The COVID-19 pandemic has harmed almost everyone, but working mothers represent a group hit especially hard. Many working moms have been forced to choose between their careers and their children, with countless thousands having to leave the workforce (or been fired) with no recourse. Fortunately, here in New York, the law recognizes caregivers as a protected group and so, if your employer fired you or took some other negative action because you were meeting your COVID-triggered parental obligations, you may have a case for caregiver status discrimination. If that happened to you, you should definitely take the time to get in touch with a knowledgeable New York City workplace discrimination lawyer to discuss your situation.
Statistics from the federal government tell the tale of working moms in the pandemic, and it’s not a pretty sight. The Bureau of Labor Statistics reported that in excess of 2.3 million women departed the workforce since the pandemic began. Research from the Census Bureau revealed that, of the women aged 25-44 who left the workplace, more than 32% of them cited childcare issues as the reason.

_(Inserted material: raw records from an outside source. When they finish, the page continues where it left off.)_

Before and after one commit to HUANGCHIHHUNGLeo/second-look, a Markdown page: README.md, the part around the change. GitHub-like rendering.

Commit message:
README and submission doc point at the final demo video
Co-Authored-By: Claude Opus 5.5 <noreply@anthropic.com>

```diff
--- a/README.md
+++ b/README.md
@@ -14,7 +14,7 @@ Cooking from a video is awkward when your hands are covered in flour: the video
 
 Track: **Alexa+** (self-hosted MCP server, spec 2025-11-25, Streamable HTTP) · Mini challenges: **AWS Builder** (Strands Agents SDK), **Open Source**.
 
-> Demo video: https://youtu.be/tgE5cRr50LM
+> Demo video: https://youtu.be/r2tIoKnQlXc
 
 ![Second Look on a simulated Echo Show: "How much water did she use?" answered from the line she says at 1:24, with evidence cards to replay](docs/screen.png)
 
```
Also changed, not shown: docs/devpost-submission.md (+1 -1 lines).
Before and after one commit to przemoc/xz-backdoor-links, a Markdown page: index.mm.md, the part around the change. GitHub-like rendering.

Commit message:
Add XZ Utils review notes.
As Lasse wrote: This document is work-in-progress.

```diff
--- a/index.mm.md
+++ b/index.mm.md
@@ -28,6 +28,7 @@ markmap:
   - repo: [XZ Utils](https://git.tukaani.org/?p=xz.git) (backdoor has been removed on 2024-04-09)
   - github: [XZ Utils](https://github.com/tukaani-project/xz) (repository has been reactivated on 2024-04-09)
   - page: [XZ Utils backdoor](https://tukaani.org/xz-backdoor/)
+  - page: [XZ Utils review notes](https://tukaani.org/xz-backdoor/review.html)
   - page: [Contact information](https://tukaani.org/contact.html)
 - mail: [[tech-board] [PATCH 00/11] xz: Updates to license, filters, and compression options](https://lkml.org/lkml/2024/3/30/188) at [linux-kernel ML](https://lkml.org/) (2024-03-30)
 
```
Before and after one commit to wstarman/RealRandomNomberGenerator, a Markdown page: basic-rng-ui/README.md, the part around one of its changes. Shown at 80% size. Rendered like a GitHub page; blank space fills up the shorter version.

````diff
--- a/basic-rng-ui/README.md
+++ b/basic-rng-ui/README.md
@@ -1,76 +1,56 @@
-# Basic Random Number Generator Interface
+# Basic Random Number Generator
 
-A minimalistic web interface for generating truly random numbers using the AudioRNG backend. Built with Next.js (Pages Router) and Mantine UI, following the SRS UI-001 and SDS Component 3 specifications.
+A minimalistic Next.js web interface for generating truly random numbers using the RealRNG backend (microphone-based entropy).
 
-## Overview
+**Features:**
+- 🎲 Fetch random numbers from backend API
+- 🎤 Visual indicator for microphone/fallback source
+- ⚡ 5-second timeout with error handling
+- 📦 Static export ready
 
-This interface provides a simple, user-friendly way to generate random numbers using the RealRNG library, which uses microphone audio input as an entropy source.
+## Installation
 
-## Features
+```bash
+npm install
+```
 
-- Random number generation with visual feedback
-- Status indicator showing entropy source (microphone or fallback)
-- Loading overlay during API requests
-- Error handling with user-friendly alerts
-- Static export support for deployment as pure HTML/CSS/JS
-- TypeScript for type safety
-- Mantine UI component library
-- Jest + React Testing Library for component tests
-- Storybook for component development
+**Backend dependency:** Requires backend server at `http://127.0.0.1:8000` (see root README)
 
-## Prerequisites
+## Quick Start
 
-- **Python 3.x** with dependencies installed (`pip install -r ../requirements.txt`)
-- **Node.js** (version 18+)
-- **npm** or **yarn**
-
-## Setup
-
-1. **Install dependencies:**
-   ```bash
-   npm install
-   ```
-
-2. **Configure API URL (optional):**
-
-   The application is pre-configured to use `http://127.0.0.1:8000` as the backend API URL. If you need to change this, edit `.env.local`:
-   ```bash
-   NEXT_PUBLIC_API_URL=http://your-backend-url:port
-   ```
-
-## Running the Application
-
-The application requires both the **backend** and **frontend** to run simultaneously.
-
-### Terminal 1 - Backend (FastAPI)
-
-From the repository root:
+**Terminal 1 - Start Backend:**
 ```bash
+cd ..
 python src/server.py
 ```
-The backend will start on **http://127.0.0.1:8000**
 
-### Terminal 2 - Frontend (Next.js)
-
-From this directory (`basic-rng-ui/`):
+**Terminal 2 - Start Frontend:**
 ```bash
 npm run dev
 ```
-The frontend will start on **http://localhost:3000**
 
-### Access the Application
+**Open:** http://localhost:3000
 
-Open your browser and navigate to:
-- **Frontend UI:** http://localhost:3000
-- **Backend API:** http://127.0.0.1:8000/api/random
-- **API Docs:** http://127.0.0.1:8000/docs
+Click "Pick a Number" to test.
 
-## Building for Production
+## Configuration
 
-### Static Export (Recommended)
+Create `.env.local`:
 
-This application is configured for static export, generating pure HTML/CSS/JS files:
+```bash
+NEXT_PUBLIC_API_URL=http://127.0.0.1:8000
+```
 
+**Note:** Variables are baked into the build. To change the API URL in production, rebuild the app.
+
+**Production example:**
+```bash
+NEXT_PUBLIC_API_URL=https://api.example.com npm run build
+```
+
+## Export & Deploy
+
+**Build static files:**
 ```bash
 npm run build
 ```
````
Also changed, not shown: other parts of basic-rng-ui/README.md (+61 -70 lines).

Last March, Time published a piece entitled “These Mothers Wanted to Care for Their Kids and Keep Their Jobs. Now They’re Suing After Being Fired.” Four of the out-of-work moms in the Time story lived in places like Florida, Ohio, Michigan, or Rhode Island, so their lawsuits’ prospects were hazy at best. The fifth, however, has a stronger case. That’s because she worked in Brooklyn and was entitled to pursue her caregiver discrimination case under the auspices of the New York City Human Rights Law.
The woman, R.T., was a nurse who worked as a breastfeeding and nutrition counselor for a hospital. When the counselor’s children’s school closed to in-person learning in the spring of 2020, the counselor asked permission to work remotely. According to the nurse, her employer initially ignored her “for a long time,” then eventually denied the request.
The counselor filed a formal caregiver discrimination complaint with the hospital’s human resources staff. The hospital declared the nurse “absent without leave” and then terminated R.T. not long afterward.
R.T. sued, so the hospital filed a motion asking the judge to dismiss the lawsuit. The court recently rejected that motion. The counselor’s success at this phase of her case points to just how broad and how effective a tool the anti-discrimination provisions of the NYCHRL can be.
NYC’s Anti-Discrimination Laws are ‘Uniquely Broad’ to ‘Maximize Deterrence’
The NYCHRL was amended in 2015 to add caregiver status as a protected class under the city’s anti-discrimination laws. New York City law is clear that “the NYCHRL is intended to provide uniquely broad and remedial protections for the civil rights of all persons within the statute’s scope” and that the courts should construe the NYCHRL’s anti-discrimination provisions very broadly in favor of discrimination plaintiffs “to maximize deterrence of discriminatory conduct.”
The judge in R.T.’s case took note of the particular predicament that faced caregivers like this nurse. The court took “judicial notice that, during the ongoing COVID19 pandemic, caregivers like Plaintiff have been faced with the difficult decision whether to send their vaccinated and/or below-vaccination age children to childcare in order to continue being employed.”
R.T.’s employer, in its motion to throw out the lawsuit, strongly argued that it was not liable because the counselor did not make sufficient allegations that she was treated less favorably than others. The court explained that this was not how the law worked and that the woman did not need to advance such assertions to have a viable case.
In this case, the nurse alleged that she was the mother of three minor children, that she was qualified for her counselor job (having successfully served in the role since 2018,) was able to continue doing that job via remote work “or another arrangement,” and was declared absent without leave and eventually fired shortly after she lodged a formal complaint asserting caregiver status discrimination.
These allegations alone were enough for a viable claim of caregiver status discrimination and to defeat a motion to dismiss, especially given how broad the application of New York City’s anti-discrimination laws are, according to the court.
The Smaller the Temporal Gap, the Stronger Your Retaliation Case May Be
What’s more, R.T.’s allegations also made for a viable case of retaliation. Her complaint said that she filed a formal complaint of caregiver status discrimination and was declared absent without leave from work and terminated within a month after making the complaint.
To have a case of retaliation in New York City, you need to show that you engaged in a protected activity, that you suffered an adverse action at work, and that a “causal connection” linked the former to the latter. One of the strongest ways to meet that “causal connection” requirement is to show the closeness of time between your protected action and the alleged punishment. R.T.’s formal discrimination complaint was an obvious protected activity and, given that she was declared AWOL and fired within a month of making that complaint, the “temporal proximity” (a/k/a closeness of time) of those events made for a viable assertion of a causal linkage.
Whether you need to pursue a case based on caregiver discrimination or some other form of discrimination, and whether you’re proceeding under the NYCHRL, state law, or federal law, your case deserves a dedicated and powerful advocate. Look to the experienced New York caregiver discrimination attorneys at Phillips & Associates to provide that kind of representation to you. Contact us online or at (212) 248-7431 today to set up a free and confidential consultation and find out how we can help you.